Beyond Impasse: Affect and Language Community in Select Contemporary Afrikaans Lyric Poetry
Early in Apart (2012), American poet Catherine Taylor’s formally hybrid meditation on the first visit she made as an adult to South Africa (the country of her birth), the poem’s narrating persona (Taylor; let us dispense with that critical-rhetorical vocabulary hereafter) recalls overhearing a disagreement about race and identity on the streets of Cape Town. A flower seller and customer argue about the promise of the new nation, and Taylor remarks uneasily: “They are at an impasse” (16). Taylor’s book-length meditation on trauma and inheritance asks what it means to attempt to recuperate a sense of identity linked to a place one cannot in conscience call entirely one’s own, but which is central to one’s family’s history.[i] Concomitantly, Apart ponders how a new communal identity might be forged in the aftermath of a period of collective trauma – in this case, apartheid (and the colonial era that preceded it). Unspoken in the encounter described above, however, is the question of language: in what tongue is the business of belonging in a new political – and temporal-affective – order to be worked through? For if English (the language of Taylor’s family, new life in the United States, and Apart) is also the lingua franca of the reconstituted nation state, it is only one of South Africa’s eleven official spoken and written languages, not including sign-language; according to the 2011 Census, English is only the fourth most widely spoken first language, well behind isiZulu, isiXhosa, and Afrikaans (Lehohla 23-25).[ii] Of these, Afrikaans was almost certainly the first language of Taylor’s flower seller, implicitly coded as Coloured.[iii] It was likely not the language of her customer, implicitly Black.
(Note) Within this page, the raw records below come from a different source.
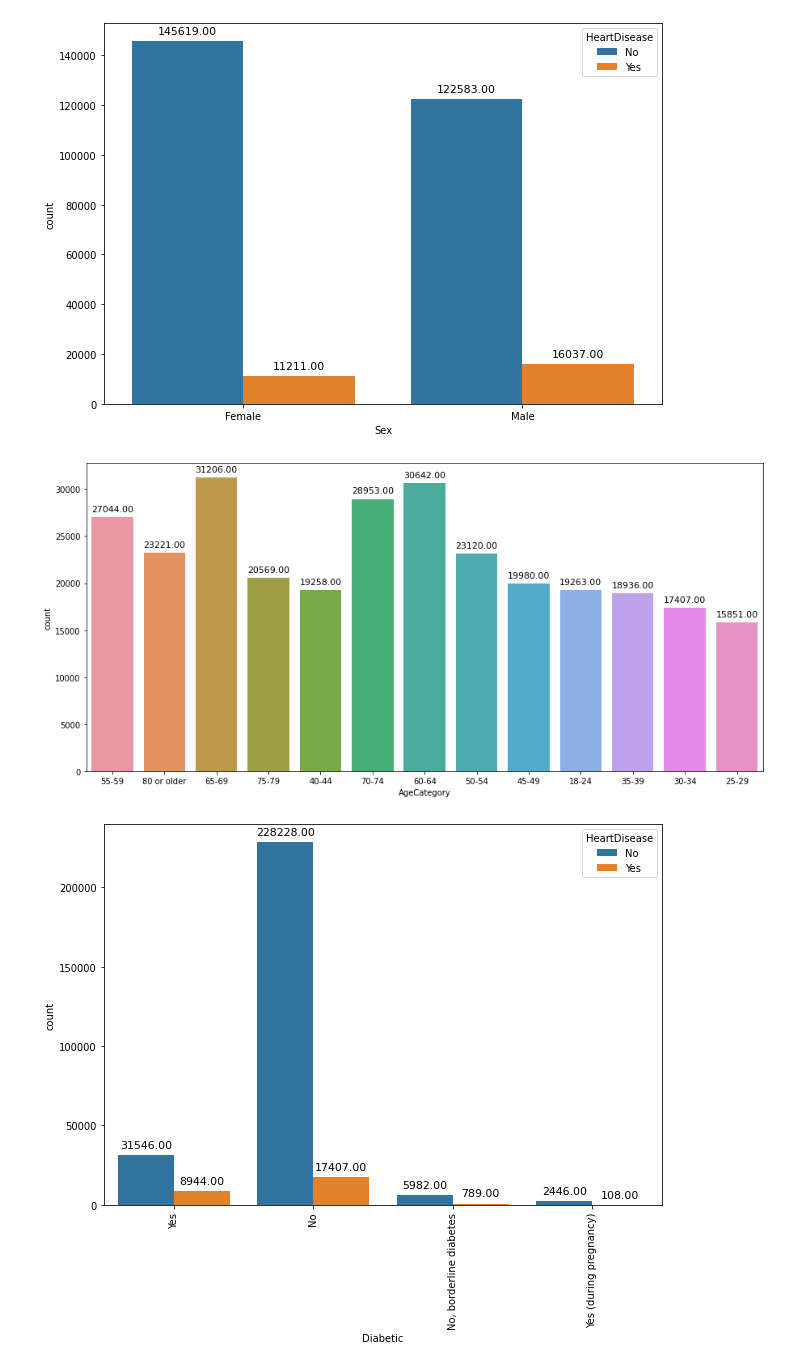
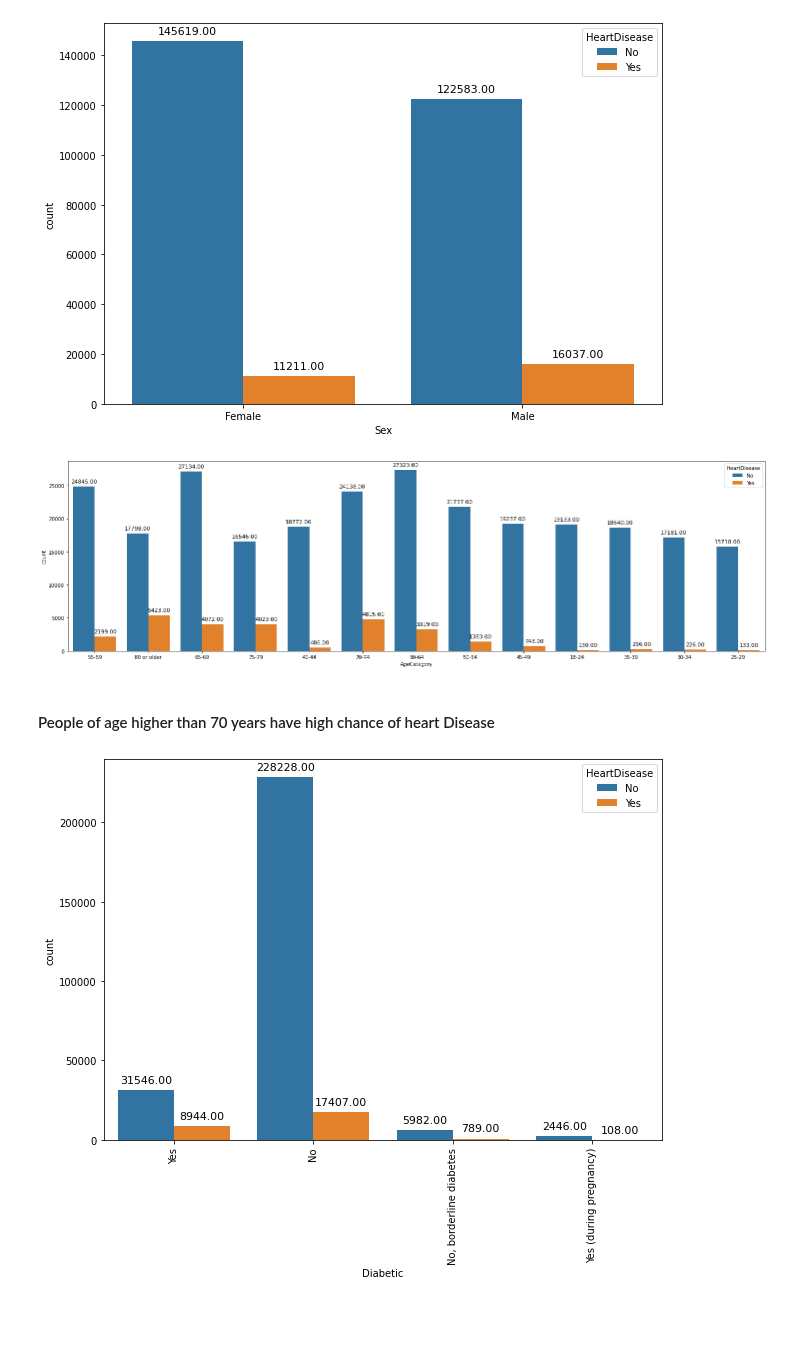
Before and after one commit to Suyog-Dhakal/HeartDiseaseAnalysis, a Jupyter notebook: HeartDiseaseAnalysis.ipynb, the cells around one changed output. Saved outputs shown, nothing was run; the diff lists cells and outputs as text; code cells hidden in the pictures; blank space fills up the shorter version.

```diff
--- a/HeartDiseaseAnalysis.ipynb
+++ b/HeartDiseaseAnalysis.ipynb
@@ -270,12 +272,14 @@ plt.show()
 # %% [output]
 [figure]
 # %%
-plt.figure(figsize=(15,7))
-age_plot = sns.countplot(df1['AgeCategory'])
+plt.figure(figsize=(25,7))
+age_plot = sns.countplot(x='AgeCategory', hue='HeartDisease',data=df1)
 plotNumber(age_plot)
 plt.show()
 # %% [output]
-[figure, old version]
+[figure, new version]
+# %% [markdown]
+#### People of age higher than 70 years have high chance of heart Disease
 # %%
 plt.figure(figsize=(10,7))
 plt.xticks(rotation='vertical')
```
Also changed, not shown: parts of 13 cells of this notebook.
Why does this matter, and why should such figures find themselves at an “impasse”?
[i] Taylor’s mother had been an anti-apartheid activist in the women’s Black Sash movement.
[ii] The figures were reported as 11,587,374 (isiZulu, 22.7% of the population), 8,154,258 (isiXhosa, 16%), 6,855,082 (Afrikaans, 13.5%), 4,892,623 (English, 9.6%, only marginally ahead of Sepedi’s 4,618,576, constituting 9.1%) (Lehohla 23-24). In only two of South Africa’s nine provinces did English have more first-language speakers than Afrikaans: Gauteng (including Johannesburg and Pretoria, where the difference was less than a percentage point); and KwaZulu-Natal (where the margin was 13.2 to 1.6%, both greatly outnumbered by isiZulu’s 77.8%) (Lehohla 25).
[iii] A complicated and contested term variously naming autochthonous peoples who do not identify as Black African, in addition to mixed-race people having indigenous, Black African, white, and/or south-east Asian ancestry. Note the South African English spelling to differentiate from the loaded term “Colored,” with its particular US history. While Coloured (capitalized) is a term often associated with apartheid classificatory logic (and law), coloured (lowercase) was during the middle and later 1990s used more frequently as a term of self- and communal identification. See Attridge and Attwell (xvii) for an example of how standard reference texts have engaged with the difficult legacies of the term for literary scholarship. The logic of denying the term an uppercase initial letter in the age of Black Lives Matter seems to this author to require revisiting, and it is capitalized throughout this essay, while subject to the caveat that it does not reflect a commitment to the use of terms of racial differentiation. It serves in the imperfect interim not to refuse to notice that racial, ethnic, and cultural variety exists, but to draw attention to the fact that a range of identifiable characteristics continues to affect life experience.